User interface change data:
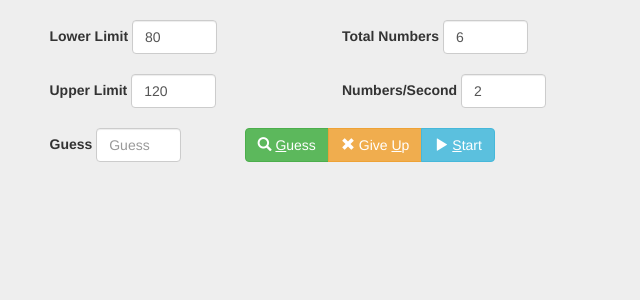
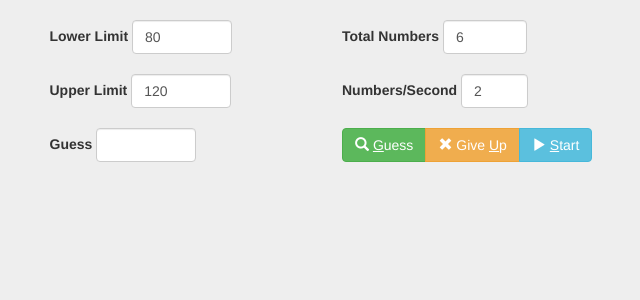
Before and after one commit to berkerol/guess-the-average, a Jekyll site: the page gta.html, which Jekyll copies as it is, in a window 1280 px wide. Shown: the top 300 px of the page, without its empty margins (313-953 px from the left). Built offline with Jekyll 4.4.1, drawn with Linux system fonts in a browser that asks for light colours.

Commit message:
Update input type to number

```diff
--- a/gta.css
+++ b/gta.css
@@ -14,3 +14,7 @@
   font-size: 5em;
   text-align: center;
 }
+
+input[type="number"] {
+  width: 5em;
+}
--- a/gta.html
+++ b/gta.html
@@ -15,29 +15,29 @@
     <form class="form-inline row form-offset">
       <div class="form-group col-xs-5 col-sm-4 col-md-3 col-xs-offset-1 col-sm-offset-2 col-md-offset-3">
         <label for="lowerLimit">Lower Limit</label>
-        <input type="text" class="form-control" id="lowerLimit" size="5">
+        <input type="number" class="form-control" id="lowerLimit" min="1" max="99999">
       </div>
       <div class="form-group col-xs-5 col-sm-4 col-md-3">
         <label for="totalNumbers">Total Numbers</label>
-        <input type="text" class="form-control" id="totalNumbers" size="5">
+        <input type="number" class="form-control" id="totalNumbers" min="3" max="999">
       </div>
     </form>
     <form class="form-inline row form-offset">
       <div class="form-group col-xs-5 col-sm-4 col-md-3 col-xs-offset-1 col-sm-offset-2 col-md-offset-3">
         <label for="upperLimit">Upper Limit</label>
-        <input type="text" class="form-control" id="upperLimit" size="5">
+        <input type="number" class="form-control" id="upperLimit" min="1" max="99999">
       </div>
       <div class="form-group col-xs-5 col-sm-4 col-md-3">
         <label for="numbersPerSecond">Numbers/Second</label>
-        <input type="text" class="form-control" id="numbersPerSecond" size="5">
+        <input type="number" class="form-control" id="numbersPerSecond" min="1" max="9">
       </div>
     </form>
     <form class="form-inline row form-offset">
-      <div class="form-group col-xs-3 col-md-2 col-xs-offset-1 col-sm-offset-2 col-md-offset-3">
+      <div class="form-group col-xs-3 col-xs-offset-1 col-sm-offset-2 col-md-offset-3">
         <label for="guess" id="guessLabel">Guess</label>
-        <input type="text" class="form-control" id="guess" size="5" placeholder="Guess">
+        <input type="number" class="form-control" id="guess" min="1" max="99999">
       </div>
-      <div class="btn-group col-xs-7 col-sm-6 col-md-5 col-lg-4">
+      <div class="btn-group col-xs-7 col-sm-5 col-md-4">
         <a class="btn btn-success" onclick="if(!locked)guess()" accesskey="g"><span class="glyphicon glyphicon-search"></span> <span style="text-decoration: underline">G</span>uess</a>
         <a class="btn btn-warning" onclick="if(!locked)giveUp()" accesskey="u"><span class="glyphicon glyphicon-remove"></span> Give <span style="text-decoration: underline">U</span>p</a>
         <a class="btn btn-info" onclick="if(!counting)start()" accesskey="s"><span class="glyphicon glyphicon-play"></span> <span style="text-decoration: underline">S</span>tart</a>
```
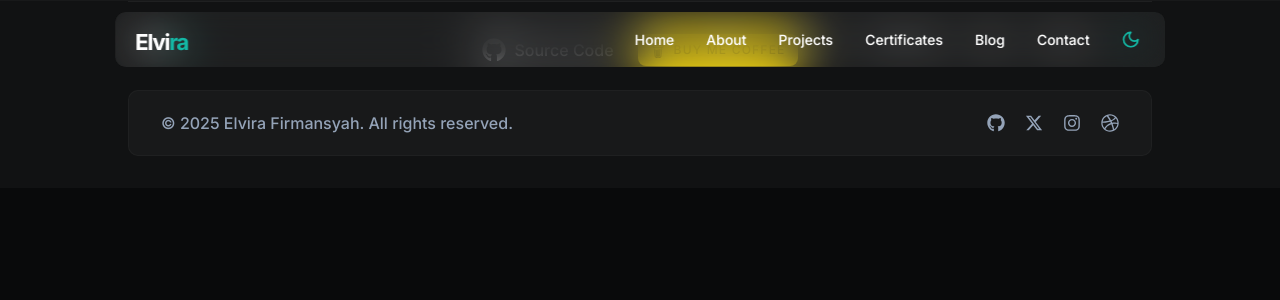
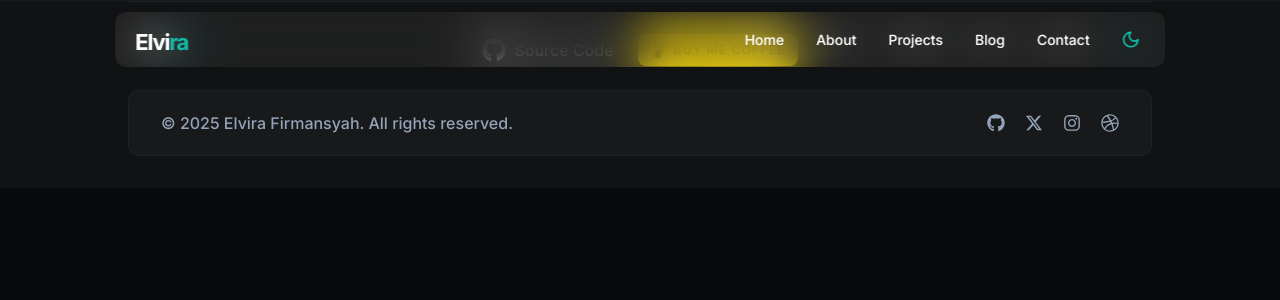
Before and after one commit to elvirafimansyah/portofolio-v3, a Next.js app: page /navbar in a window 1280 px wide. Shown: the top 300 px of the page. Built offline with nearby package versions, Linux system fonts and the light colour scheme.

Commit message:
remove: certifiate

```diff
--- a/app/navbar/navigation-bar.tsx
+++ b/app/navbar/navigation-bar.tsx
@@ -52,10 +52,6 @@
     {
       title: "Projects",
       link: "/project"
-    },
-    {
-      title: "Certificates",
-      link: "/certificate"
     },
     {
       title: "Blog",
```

(Try it) Each line above must be repeated exactly in the answer, with pictures omitted.

(Answer space)
Before and after one commit to berkerol/guess-the-average, a Jekyll site: the page gta.html, which Jekyll copies as it is, in a window 1280 px wide. Shown: the top 300 px of the page, without its empty margins (313-953 px from the left). Built offline with Jekyll 4.4.1, drawn with Linux system fonts in a browser that asks for light colours.

Commit message:
Update input type to number

```diff
--- a/gta.css
+++ b/gta.css
@@ -14,3 +14,7 @@
   font-size: 5em;
   text-align: center;
 }
+
+input[type="number"] {
+  width: 5em;
+}
--- a/gta.html
+++ b/gta.html
@@ -15,29 +15,29 @@
     <form class="form-inline row form-offset">
       <div class="form-group col-xs-5 col-sm-4 col-md-3 col-xs-offset-1 col-sm-offset-2 col-md-offset-3">
         <label for="lowerLimit">Lower Limit</label>
-        <input type="text" class="form-control" id="lowerLimit" size="5">
+        <input type="number" class="form-control" id="lowerLimit" min="1" max="99999">
       </div>
       <div class="form-group col-xs-5 col-sm-4 col-md-3">
         <label for="totalNumbers">Total Numbers</label>
-        <input type="text" class="form-control" id="totalNumbers" size="5">
+        <input type="number" class="form-control" id="totalNumbers" min="3" max="999">
       </div>
     </form>
     <form class="form-inline row form-offset">
       <div class="form-group col-xs-5 col-sm-4 col-md-3 col-xs-offset-1 col-sm-offset-2 col-md-offset-3">
         <label for="upperLimit">Upper Limit</label>
-        <input type="text" class="form-control" id="upperLimit" size="5">
+        <input type="number" class="form-control" id="upperLimit" min="1" max="99999">
       </div>
       <div class="form-group col-xs-5 col-sm-4 col-md-3">
         <label for="numbersPerSecond">Numbers/Second</label>
-        <input type="text" class="form-control" id="numbersPerSecond" size="5">
+        <input type="number" class="form-control" id="numbersPerSecond" min="1" max="9">
       </div>
     </form>
     <form class="form-inline row form-offset">
-      <div class="form-group col-xs-3 col-md-2 col-xs-offset-1 col-sm-offset-2 col-md-offset-3">
+      <div class="form-group col-xs-3 col-xs-offset-1 col-sm-offset-2 col-md-offset-3">
         <label for="guess" id="guessLabel">Guess</label>
-        <input type="text" class="form-control" id="guess" size="5" placeholder="Guess">
+        <input type="number" class="form-control" id="guess" min="1" max="99999">
       </div>
-      <div class="btn-group col-xs-7 col-sm-6 col-md-5 col-lg-4">
+      <div class="btn-group col-xs-7 col-sm-5 col-md-4">
         <a class="btn btn-success" onclick="if(!locked)guess()" accesskey="g"><span class="glyphicon glyphicon-search"></span> <span style="text-decoration: underline">G</span>uess</a>
         <a class="btn btn-warning" onclick="if(!locked)giveUp()" accesskey="u"><span class="glyphicon glyphicon-remove"></span> Give <span style="text-decoration: underline">U</span>p</a>
         <a class="btn btn-info" onclick="if(!counting)start()" accesskey="s"><span class="glyphicon glyphicon-play"></span> <span style="text-decoration: underline">S</span>tart</a>
```
Before and after one commit to elvirafimansyah/portofolio-v3, a Next.js app: page /navbar in a window 1280 px wide. Shown: the top 300 px of the page. Built offline with nearby package versions, Linux system fonts and the light colour scheme.

Commit message:
remove: certifiate

```diff
--- a/app/navbar/navigation-bar.tsx
+++ b/app/navbar/navigation-bar.tsx
@@ -52,10 +52,6 @@
     {
       title: "Projects",
       link: "/project"
-    },
-    {
-      title: "Certificates",
-      link: "/certificate"
     },
     {
       title: "Blog",
```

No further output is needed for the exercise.